         Peters Aff. ¶ 3 (Doc. No. 93-26).[2] Peters states that he has "had to answer countless interrogations by angry convicts on why [he] would de-brief or cooperate with authorit[ie]s, " and that "they all believed that [he] was trying to sell other convicts down the river." Id. ¶ 10 (Doc. No. 93-26), On June 14, 2015, Peters wrote an IRS complaining about how Peters had been ostracized and called a "rat" since Azzara spoke with him in SHU. PI.'s Obj. Summ. J. (Doc. No. 93), at 2; see also S.J. Mem., at 2 (Doc. No. 85-1). Peters was told he could use the NHSP protective custody ("P.C") process to address his safety concerns. See S.J. Mem. at 3 (Doc. No. 85-1); Azzara Aff. ¶ 21 ("Plaintiff has been repeatedly told that he could use the protective custody process.").

         It is undisputed that Peters has not requested P.C. status.

         In Peters's words:

I asked for out of state P.C. ... I chose not to P.C. in this prison because that [label] follows you forever and makes you look guilty but most of all [it's] only temporary until they relocate you to a different unit inside the same prison. ... I chose instead to go to the Residential Treatment Unit (RTU) and deal with the overwhelming stress and anxiety that I was under.

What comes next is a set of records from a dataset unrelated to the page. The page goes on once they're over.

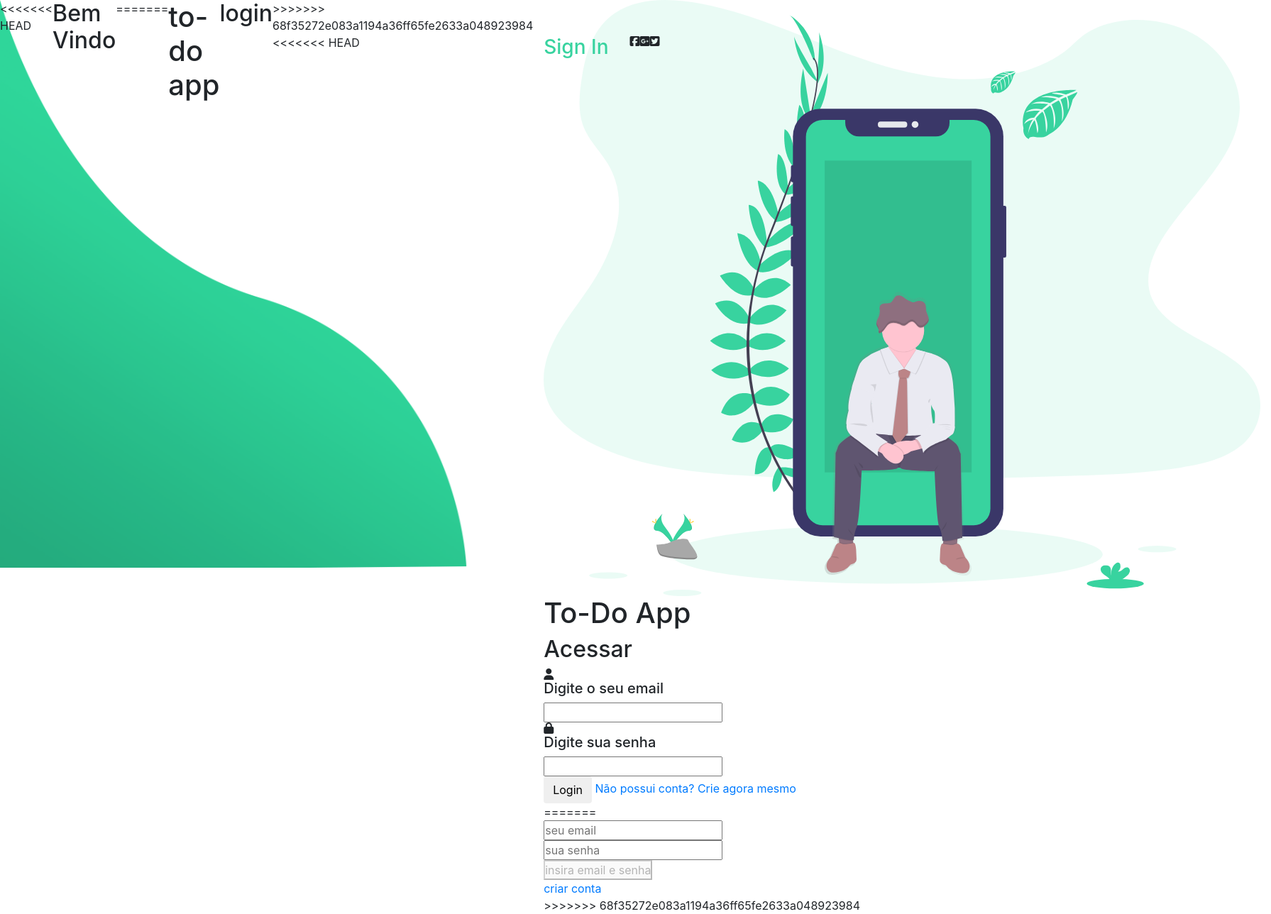
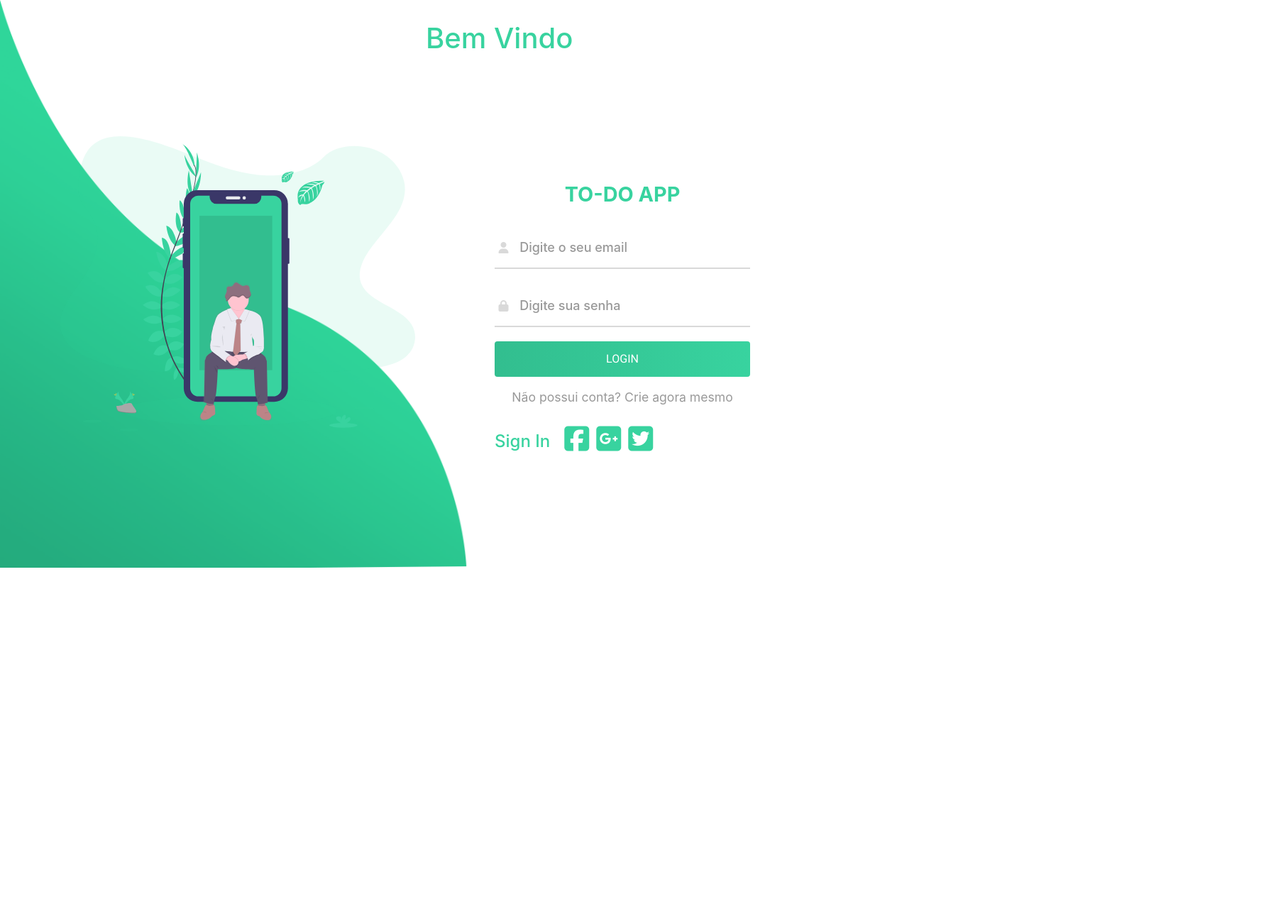
Before and after one commit to lucas-adrian/front2-checkpoint2, a plain HTML site: page login/login.html in a window 1280 px wide. Shown: the whole page at 71% size, 1791 px wide, since content can reach past the window. After the commit the page ends 800 px from the top, so only its background shows below. Drawn offline with nearby package versions, Linux system fonts and the light colour scheme.

Commit message:
correções e ajuste do css e coloquei o retorno das classes para funcionamento do js

```diff
--- a/globalassets/css/style.css
+++ b/globalassets/css/style.css
@@ -12,34 +12,24 @@ body {
   display: flex;
 }
 
-.bemvindo {
-    justify-content: center;
+header {
+  position: absolute;
+
+  height: 50px;
+  width: 100%;
 }
 
-<<<<<<< HEAD
-.social_icon span {
-  font-size: 60px;
-  margin-left: 10px;
-  color: #38d39f;
-
+.bemvindo {
+  position: relative;
+  display: flex;
 }
 
-.social_icon span:hover {
-  background: rgb(46, 10, 146);
-  cursor: pointer;
-}
-
-.social h3 {
+.todo  {
   color: #38d39f;
-  margin-right: 30px;
-
-
-}
-
-.social_icon {
-  position: absolute;
-  display: flex;
-  top: 50px;
+  margin: 30px 0 0 600px;
+    align-items: center;
+    justify-content: center;
+    z-index: 100;
 }
 
 .wave {
@@ -48,15 +38,6 @@ body {
   left: 0;
   height: 100%;
   z-index: -1;
-=======
-main.container {
-    background: white;
-    width: 420px;
-    height: fit-content;
-    padding: 2rem;
-    box-shadow: 5px 5px 15px rgba(0, 0, 0, 0.4);
-    border-radius: 8px;
->>>>>>> 68f35272e083a1194a36ff65fe2633a048923984
 }
 
 .container {
@@ -69,7 +50,6 @@ main.container {
 
 }
 
-<<<<<<< HEAD
 .img {
   display: flex;
   justify-content: flex-end;
@@ -85,17 +65,6 @@ main.container {
 
 .img img {
   width: 500px;
-=======
-main h2::before {
-    content: '';
-    position: absolute;
-    height: 4px;
-    width: 22px;
-    bottom: 3px;
-    left: 0;
-    border-radius: 8px;
-    background: linear-gradient(45deg, #088F8F, #9acd32);
->>>>>>> 68f35272e083a1194a36ff65fe2633a048923984
 }
 
 form {
@@ -107,24 +76,12 @@ form {
   height: 100px;
 }
 
-.todo {
-    color: #38d39f;
-    display: flex;
-    margin: 20px 0;
-
-}
-
-.todo h1 {
-
-    align-items: left;
-    justify-content: left;
-}
-
 .login-content h2 {
-  margin: 20px 0;
-  color: #333;
+  margin: 30px 0;
+  color: #38d39f;
   text-transform: uppercase;
-  font-size: 1.3rem;
+  font-size: 1.8rem;
+  font-weight: bold;
 }
 
 .login-content .input-div {
@@ -177,7 +134,6 @@ form {
   transition: 0.4s;
 }
 
-<<<<<<< HEAD
 .input-div:before {
   right: 50%;
 }
@@ -213,18 +169,6 @@ form {
   font-size: 1.2rem;
   color: #555;
   font-family: 'Roboto', sans-serif;;
-=======
-.footer {
-    display: flex;
-    gap: 5px;
-    margin-top: 1rem;
-    text-align: center;
-    justify-content: center;
-}
-
-.footer div {
-    display: flex;
->>>>>>> 68f35272e083a1194a36ff65fe2633a048923984
 }
 
 .input-div.pass {
@@ -266,6 +210,37 @@ form {
   background-position: right;
 }
 
+
+.social_icon span {
+  font-size: 40px;
+  margin: 10px 0 0 0;
+  margin-left: 10px;
+  color: #38d39f;
+
+}
+
+.social_icon span:hover {
+  color:#999;
+  cursor: pointer;
+}
+
+.social h3 {
+  color: #38d39f;
+  margin: 20px 0 0 0;
+  margin-right: 10px;
+  font-size: 1.5rem;
+
+
+
+}
+
+.social_icon {
+  position: absolute;
+  display: flex;
+  margin: 15px 0;
+
+}
+
 @media screen and (max-width: 1050px) {
   .container {
     grid-gap: 5rem;
--- a/login/login.html
+++ b/login/login.html
@@ -8,86 +8,56 @@
 <script src="//cdnjs.cloudflare.com/ajax/libs/jquery/3.2.1/jquery.min.js"></script>
 </head>
 <body>
-
-<<<<<<< HEAD
-<div class="bemvindo"><h2 class="title">Bem Vindo</h2></div>
-
-=======
-    <h1>to-do app </h1>
-    <h2>login</h2>
->>>>>>> 68f35272e083a1194a36ff65fe2633a048923984
+  <header>
+    <div class="bemvindo"><h1 class="todo">Bem Vindo</h1></div>
+  </header>
 
 
 
+	<img class="wave" src="/globalassets/img/wave.png">
 
-
-<<<<<<< HEAD
-
-	<img class="wave" src="/globalassets/img/wave.png">
-	<div class="container">
+	<div class="container login-container">
 		<div class="img">
 			<img src="/globalassets/img/bg.svg">
 		</div>
 		<div class="login-content">
-			<form action="index.html">
-       <div class="social_icon">
-         <div class="social"><h3>Sign In</h3></div>
-
-            <span><i class="fab fa-facebook-square"></i></span>
-            <span><i class="fab fa-google-plus-square"></i></span>
-            <span><i class="fab fa-twitter-square"></i></span>
-          </div>
-          <div class="todo"><h1>To-Do App </h1></div>
-
-
-				<h2 class="title">Acessar</h2>
-           		<div class="input-div one">
+			<form id="formLogin" action="index.html">
+				<h2 class="title">To-Do App</h2>
+           		<div class="input-div input-field one">
            		   <div class="i">
            		   		<i class="fas fa-user"></i>
            		   </div>
            		   <div class="div">
            		   		<h5>Digite o seu email</h5>
-           		   		<input type="text" class="input">
+           		   		<input type="email" class="input" id="InputEmail1">
+                      <small id="inputEmailValidacao"></small>
            		   </div>
            		</div>
-           		<div class="input-div pass">
+           		<div class="input-div input-field pass">
            		   <div class="i">
            		    	<i class="fas fa-lock"></i>
            		   </div>
            		   <div class="div">
            		    	<h5>Digite sua senha</h5>
-           		    	<input type="password" class="input">
+           		    	<input type="password" class="input" id="password">
+                     <small id="inputPasswordValidacao"></small>
             	   </div>
             	</div>
 
-            	<input type="submit" class="btn" value="Login">
+            	<input type="submit" class="btn botao" value="Login">
+              <small id="loginValidacao"></small>
               <a class="link" href="/cadastro/cadastro.html">Não possui conta? Crie agora mesmo</a>
+              <div class="social_icon">
+                <div class="social"><h3>Sign In</h3></div>
+
+                   <span><i class="fab fa-facebook-square"></i></span>
+                   <span><i class="fab fa-google-plus-square"></i></span>
+                   <span><i class="fab fa-twitter-square"></i></span>
+                 </div>
             </form>
         </div>
-=======
-      <div class="input-field">
-        <input type="email" id="InputEmail1" required aria-describedby="emailHelp" placeholder="seu email">
-        <small id="inputEmailValidacao"></small>
-        <div class="underline"></div>
-      </div>
+    </div>
 
-      <div class="input-field">
-        <input type="password" name="password" id="password" required placeholder="sua senha">
-        <small id="inputPasswordValidacao"></small>
-        <div class="underline"></div>
-
-      </div>
-
-      <div class="botao">
-        <small id="loginValidacao"></small>
-        <button type="submit" id="buttonAccess" class="textoBotao"></button>
-      </div>
-    </form>
-
-    <div class="footer">
-      <div><a href="../cadastro/cadastro.html">criar conta</a></div>
->>>>>>> 68f35272e083a1194a36ff65fe2633a048923984
-    </div>
 
   <script type="text/javascript" src="./assets/js/login.js" defer></script>
   <script type="text/javascript" src="assets/js/stylelogin.js" defer></script>
```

Peters Aff. ¶ 6 (Doc. No. 93-26) .

         In August 2015, plaintiff moved from SHU to the RTU, which he has described as more secure than a general population unit. Peters Dep. at 47-48 (Doc. No. 85-5, at 12). While in the RTU, Peters met with Azzara, in circumstances Peters describes ...


Buy This Entire Record For $7.95

Download the entire decision to receive the complete text, official citation,
docket number, dissents and concurrences, and footnotes for this case.

Learn more about what you receive with purchase of this case.